_What the exercise asks:_
For the records that follow, return only the count of lines containing the string "toAll".

[Stored items]
☆ ☆ ☆ ☆ ☆

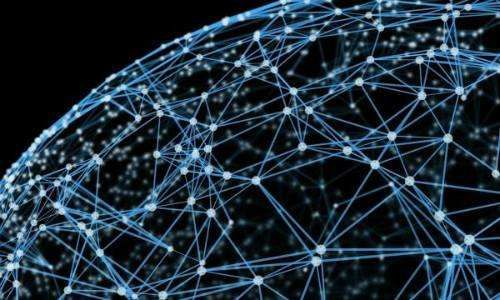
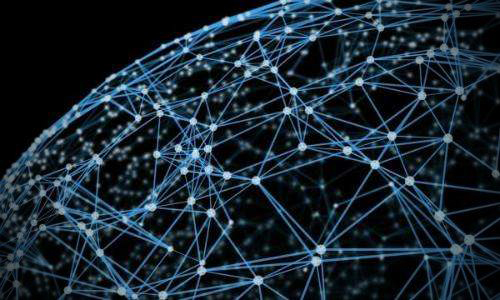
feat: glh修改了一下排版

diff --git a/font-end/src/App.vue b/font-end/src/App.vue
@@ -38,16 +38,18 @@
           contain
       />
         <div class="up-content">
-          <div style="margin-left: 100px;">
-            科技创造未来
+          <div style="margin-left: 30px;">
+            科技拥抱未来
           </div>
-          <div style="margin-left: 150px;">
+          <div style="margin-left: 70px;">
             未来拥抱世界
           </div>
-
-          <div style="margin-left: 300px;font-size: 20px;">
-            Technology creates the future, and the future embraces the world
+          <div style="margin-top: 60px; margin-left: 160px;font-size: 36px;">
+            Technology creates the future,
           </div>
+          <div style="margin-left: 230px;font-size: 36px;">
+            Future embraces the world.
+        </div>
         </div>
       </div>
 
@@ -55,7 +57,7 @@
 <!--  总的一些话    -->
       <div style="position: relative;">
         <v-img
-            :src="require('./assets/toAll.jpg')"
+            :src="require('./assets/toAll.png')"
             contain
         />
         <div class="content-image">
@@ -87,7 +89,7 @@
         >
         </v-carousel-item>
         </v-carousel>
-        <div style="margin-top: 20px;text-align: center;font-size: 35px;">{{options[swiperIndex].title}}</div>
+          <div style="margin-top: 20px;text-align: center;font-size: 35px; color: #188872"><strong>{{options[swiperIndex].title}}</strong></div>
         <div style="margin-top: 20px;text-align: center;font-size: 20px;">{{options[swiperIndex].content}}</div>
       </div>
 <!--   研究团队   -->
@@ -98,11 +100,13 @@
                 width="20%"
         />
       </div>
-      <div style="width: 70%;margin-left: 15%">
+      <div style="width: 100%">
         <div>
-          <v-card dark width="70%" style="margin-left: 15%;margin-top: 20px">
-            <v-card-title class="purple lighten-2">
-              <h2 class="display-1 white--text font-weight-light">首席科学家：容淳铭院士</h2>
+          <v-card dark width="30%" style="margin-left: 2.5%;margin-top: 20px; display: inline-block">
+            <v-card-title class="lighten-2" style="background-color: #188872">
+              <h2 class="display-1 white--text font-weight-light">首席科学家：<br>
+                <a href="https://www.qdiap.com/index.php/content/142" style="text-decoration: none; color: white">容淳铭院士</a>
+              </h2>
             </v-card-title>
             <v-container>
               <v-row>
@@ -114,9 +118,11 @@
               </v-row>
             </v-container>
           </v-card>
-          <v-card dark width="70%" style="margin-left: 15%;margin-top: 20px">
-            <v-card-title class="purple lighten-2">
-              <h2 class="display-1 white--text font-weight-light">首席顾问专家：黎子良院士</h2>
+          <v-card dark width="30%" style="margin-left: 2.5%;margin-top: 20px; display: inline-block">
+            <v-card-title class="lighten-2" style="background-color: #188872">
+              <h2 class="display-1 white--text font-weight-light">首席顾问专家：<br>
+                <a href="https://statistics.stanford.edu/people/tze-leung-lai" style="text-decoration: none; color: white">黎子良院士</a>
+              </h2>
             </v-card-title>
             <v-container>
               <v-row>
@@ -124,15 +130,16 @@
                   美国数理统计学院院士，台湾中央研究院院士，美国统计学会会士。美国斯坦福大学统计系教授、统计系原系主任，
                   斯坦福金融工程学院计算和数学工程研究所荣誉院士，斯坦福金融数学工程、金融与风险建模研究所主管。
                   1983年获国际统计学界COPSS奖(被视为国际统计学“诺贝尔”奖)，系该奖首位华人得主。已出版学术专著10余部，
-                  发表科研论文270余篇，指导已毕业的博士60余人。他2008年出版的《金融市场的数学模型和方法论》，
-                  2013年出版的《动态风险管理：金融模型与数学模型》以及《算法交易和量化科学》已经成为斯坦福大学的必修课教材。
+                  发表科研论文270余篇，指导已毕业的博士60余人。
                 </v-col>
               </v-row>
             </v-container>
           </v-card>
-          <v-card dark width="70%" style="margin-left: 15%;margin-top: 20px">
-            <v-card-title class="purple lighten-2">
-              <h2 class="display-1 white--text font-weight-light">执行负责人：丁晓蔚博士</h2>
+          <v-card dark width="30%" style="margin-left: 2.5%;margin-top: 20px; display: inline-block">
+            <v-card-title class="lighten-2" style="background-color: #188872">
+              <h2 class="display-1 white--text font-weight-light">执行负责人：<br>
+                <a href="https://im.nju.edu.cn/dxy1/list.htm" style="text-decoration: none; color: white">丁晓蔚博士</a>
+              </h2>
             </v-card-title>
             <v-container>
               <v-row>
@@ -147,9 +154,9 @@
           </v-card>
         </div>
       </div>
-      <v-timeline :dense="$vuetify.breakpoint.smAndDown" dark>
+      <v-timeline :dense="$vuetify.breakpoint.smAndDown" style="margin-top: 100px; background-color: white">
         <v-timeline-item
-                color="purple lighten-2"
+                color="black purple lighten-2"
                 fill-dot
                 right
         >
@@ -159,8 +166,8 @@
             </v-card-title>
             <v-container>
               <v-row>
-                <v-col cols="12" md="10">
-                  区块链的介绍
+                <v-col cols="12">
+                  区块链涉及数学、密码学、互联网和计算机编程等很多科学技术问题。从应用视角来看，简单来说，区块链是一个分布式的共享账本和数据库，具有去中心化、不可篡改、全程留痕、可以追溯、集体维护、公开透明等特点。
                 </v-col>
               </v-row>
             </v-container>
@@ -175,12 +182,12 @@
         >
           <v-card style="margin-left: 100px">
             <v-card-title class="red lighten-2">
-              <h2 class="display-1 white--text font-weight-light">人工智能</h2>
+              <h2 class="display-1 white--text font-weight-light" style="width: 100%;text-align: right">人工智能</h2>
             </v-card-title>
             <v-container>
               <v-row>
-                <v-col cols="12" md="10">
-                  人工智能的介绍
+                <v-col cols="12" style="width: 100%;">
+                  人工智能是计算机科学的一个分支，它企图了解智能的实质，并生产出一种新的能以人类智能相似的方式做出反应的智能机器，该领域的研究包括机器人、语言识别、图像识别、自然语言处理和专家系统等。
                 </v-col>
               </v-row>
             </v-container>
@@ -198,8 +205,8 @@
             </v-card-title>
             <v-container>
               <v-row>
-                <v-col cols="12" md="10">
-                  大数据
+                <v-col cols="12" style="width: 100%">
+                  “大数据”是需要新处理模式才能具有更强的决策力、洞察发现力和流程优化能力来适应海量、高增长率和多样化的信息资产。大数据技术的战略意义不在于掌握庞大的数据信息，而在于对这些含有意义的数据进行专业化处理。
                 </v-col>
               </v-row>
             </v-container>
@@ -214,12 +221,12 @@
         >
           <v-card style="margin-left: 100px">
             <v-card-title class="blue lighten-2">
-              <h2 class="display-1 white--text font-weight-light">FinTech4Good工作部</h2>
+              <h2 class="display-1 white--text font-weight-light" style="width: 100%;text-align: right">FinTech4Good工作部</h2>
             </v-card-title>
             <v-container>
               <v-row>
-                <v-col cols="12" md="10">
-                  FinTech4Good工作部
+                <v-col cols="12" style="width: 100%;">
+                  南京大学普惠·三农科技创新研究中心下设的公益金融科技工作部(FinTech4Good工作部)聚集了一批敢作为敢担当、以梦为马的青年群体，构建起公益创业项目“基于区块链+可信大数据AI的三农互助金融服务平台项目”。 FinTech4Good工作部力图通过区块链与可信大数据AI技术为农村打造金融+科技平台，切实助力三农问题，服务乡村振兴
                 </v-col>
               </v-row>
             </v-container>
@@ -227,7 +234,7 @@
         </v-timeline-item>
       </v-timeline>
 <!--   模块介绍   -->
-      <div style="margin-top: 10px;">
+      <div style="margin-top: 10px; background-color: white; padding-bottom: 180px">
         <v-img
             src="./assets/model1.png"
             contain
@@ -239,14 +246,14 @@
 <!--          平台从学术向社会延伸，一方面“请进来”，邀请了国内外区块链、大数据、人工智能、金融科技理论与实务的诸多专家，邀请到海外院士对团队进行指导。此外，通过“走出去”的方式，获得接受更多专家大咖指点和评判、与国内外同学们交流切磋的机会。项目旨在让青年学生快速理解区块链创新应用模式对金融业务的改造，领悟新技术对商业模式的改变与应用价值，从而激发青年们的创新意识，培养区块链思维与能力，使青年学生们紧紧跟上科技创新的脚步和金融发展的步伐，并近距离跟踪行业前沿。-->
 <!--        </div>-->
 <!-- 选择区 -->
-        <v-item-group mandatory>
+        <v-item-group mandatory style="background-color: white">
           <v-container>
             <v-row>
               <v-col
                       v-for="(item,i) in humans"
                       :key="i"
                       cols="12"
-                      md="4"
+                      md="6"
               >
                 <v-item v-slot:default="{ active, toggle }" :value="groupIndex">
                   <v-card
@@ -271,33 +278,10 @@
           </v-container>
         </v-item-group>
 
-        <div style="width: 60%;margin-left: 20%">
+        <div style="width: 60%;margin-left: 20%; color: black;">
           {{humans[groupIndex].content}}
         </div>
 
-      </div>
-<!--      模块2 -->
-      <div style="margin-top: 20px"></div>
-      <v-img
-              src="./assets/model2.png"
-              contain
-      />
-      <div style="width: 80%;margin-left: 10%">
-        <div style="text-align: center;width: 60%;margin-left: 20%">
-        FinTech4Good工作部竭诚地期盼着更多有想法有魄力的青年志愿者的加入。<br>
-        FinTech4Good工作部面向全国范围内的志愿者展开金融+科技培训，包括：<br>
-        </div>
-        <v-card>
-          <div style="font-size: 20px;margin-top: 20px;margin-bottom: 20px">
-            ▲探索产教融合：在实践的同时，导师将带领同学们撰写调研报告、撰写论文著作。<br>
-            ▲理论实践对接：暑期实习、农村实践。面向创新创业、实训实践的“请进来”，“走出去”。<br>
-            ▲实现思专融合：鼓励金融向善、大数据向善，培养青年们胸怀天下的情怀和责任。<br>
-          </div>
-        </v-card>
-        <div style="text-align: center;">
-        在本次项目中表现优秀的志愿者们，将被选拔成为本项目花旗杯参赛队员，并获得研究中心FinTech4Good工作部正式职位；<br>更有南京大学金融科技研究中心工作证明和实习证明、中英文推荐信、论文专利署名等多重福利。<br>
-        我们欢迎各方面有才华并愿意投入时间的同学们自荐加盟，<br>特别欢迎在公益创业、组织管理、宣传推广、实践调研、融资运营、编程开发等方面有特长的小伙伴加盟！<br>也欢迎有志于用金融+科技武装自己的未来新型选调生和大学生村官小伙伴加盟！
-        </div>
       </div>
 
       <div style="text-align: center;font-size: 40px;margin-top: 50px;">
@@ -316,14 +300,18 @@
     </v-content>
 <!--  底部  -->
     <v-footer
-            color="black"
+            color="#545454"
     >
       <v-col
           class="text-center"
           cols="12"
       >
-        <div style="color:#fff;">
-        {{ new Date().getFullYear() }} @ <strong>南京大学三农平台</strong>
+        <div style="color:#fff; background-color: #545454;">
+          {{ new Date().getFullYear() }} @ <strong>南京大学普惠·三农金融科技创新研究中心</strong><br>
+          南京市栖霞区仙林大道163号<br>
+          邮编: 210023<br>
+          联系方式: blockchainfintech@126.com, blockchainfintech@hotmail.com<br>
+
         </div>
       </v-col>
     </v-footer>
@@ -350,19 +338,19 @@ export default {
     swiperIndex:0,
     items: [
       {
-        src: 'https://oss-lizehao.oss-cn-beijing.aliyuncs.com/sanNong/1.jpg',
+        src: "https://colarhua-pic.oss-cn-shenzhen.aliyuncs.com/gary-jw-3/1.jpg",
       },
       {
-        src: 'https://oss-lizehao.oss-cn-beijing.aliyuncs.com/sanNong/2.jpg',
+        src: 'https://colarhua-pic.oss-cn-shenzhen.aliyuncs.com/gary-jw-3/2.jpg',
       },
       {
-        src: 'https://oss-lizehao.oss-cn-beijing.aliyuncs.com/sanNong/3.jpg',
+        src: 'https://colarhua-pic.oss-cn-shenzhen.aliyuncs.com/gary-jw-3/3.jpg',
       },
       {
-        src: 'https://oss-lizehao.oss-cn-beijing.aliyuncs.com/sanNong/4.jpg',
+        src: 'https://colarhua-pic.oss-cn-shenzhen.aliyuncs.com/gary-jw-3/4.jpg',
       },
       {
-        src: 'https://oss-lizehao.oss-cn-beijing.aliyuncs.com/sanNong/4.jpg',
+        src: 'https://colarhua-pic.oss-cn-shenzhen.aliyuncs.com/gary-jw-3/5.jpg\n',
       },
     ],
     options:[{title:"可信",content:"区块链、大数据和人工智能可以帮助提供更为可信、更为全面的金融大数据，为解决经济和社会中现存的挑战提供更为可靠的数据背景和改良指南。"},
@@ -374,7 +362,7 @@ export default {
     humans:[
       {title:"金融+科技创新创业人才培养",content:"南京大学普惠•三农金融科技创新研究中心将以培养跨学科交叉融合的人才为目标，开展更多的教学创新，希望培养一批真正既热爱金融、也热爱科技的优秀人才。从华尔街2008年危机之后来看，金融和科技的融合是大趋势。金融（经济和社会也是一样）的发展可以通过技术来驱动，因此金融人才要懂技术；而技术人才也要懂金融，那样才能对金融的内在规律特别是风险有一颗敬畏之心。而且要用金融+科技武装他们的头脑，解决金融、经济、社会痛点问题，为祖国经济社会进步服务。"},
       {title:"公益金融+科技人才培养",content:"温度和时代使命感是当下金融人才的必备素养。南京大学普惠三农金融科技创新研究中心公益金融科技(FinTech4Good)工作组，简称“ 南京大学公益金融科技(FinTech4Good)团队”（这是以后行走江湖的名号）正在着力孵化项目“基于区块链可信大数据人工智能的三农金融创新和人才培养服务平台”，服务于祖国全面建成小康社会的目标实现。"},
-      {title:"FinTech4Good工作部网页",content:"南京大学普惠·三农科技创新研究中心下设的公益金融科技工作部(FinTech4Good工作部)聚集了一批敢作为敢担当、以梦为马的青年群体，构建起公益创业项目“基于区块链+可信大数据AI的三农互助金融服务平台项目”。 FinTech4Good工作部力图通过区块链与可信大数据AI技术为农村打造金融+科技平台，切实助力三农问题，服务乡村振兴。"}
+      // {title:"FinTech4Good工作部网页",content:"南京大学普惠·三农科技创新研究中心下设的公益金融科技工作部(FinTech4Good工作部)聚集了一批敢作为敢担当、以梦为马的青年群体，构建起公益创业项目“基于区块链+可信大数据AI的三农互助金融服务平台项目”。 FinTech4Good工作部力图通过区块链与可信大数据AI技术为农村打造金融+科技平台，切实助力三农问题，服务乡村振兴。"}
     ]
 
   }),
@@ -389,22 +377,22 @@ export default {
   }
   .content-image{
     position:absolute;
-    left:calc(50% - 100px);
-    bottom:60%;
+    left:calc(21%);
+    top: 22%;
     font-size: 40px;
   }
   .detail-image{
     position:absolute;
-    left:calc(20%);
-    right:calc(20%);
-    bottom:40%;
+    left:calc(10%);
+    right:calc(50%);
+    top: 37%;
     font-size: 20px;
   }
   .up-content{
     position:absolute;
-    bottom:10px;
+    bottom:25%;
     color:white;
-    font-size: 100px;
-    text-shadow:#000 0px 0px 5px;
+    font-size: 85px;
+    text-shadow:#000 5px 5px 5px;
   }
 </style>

☆ ☆ ☆ ☆ ☆

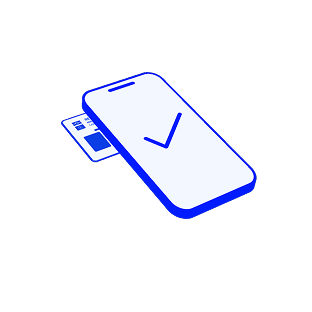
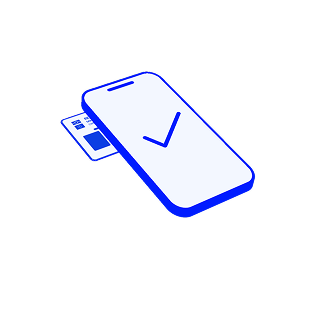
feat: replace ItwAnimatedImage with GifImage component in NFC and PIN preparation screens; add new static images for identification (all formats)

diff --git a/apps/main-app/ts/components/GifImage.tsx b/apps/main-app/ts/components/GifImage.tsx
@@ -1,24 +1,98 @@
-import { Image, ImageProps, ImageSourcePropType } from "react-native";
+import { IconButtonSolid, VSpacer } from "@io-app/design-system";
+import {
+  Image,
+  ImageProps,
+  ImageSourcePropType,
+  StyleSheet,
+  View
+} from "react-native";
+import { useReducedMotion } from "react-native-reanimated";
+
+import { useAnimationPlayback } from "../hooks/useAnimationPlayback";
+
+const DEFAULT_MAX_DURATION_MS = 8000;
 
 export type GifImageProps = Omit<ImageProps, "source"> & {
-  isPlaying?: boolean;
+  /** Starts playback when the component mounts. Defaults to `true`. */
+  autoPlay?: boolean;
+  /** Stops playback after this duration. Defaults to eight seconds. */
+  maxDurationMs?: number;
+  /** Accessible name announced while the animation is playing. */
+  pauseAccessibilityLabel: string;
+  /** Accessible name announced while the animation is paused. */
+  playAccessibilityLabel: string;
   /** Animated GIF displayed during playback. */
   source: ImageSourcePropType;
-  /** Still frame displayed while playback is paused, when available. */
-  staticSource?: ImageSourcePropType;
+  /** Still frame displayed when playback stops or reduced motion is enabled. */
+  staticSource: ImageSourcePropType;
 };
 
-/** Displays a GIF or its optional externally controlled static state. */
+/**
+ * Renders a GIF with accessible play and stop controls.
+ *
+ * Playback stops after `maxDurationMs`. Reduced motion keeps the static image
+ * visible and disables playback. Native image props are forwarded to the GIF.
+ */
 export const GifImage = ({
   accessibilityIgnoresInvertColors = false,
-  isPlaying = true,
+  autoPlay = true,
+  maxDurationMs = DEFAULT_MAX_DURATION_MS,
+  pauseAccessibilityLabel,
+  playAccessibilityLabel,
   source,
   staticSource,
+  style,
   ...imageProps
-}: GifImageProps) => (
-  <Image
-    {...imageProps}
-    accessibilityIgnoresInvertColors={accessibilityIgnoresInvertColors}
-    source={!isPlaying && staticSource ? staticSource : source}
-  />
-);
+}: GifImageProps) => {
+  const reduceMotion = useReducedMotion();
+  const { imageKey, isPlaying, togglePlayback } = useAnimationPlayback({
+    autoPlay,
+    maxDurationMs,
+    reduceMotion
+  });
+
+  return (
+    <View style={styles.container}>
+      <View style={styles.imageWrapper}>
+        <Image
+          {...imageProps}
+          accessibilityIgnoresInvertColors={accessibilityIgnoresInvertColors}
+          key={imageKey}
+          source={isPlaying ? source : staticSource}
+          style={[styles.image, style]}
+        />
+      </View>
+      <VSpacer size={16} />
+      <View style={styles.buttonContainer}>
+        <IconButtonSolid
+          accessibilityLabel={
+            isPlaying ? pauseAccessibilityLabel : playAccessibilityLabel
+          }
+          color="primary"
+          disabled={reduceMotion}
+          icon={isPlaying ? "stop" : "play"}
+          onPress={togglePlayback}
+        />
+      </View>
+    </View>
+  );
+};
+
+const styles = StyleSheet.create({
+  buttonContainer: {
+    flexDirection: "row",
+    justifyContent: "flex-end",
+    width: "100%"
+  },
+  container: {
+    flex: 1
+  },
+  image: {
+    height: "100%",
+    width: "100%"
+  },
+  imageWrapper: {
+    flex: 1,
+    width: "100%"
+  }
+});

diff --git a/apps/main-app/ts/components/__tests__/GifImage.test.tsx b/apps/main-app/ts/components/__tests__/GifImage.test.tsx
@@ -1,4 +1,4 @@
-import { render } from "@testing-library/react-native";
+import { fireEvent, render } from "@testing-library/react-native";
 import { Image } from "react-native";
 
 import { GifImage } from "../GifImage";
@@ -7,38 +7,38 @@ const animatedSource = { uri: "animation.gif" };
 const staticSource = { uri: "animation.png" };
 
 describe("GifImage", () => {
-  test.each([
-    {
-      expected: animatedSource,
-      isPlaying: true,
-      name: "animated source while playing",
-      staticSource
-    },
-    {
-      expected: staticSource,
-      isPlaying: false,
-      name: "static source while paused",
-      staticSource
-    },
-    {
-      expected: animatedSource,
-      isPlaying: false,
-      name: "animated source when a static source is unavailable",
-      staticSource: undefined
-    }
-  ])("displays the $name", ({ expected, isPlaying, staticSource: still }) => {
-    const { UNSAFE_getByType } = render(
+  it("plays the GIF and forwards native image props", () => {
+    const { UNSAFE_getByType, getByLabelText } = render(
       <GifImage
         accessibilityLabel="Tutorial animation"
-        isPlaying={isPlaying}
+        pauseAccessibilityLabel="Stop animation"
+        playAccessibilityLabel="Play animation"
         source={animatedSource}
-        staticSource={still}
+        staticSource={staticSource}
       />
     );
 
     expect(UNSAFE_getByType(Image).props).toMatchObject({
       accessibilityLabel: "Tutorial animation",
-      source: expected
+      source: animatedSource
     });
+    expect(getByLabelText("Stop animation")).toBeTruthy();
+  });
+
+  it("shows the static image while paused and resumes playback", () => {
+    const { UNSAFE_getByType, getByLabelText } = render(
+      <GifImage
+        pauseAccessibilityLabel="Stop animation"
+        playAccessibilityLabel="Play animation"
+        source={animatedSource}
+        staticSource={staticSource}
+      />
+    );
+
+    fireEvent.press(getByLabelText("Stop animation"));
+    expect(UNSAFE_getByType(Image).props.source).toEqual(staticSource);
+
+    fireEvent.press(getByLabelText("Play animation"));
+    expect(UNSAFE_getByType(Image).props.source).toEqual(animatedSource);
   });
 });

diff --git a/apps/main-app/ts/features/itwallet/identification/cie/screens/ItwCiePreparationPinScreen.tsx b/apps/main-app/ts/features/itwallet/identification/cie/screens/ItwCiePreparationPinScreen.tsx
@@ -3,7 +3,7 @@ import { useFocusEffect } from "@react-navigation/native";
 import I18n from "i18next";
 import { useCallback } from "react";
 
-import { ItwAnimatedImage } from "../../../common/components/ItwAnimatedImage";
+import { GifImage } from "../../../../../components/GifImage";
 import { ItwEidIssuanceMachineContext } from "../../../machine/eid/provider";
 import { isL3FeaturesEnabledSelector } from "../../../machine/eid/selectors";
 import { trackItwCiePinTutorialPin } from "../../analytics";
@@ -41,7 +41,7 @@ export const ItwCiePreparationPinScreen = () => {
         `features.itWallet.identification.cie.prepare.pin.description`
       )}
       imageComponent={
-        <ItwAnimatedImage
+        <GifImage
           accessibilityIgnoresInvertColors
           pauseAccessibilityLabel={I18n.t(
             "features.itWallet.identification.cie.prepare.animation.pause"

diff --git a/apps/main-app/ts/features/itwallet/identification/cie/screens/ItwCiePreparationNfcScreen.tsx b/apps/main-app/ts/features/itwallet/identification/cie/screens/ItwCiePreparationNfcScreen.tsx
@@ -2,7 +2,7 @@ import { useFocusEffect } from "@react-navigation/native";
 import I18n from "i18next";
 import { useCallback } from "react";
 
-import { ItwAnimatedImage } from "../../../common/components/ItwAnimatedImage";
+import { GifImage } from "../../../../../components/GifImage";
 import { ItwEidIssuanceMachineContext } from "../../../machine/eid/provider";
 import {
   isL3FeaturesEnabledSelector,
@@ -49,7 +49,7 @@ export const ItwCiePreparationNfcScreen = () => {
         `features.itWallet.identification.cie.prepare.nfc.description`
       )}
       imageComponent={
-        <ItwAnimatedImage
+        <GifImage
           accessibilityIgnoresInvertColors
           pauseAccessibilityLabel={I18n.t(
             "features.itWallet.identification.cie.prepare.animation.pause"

☆ ☆ ☆ ☆ ☆

_Exercise output:_
2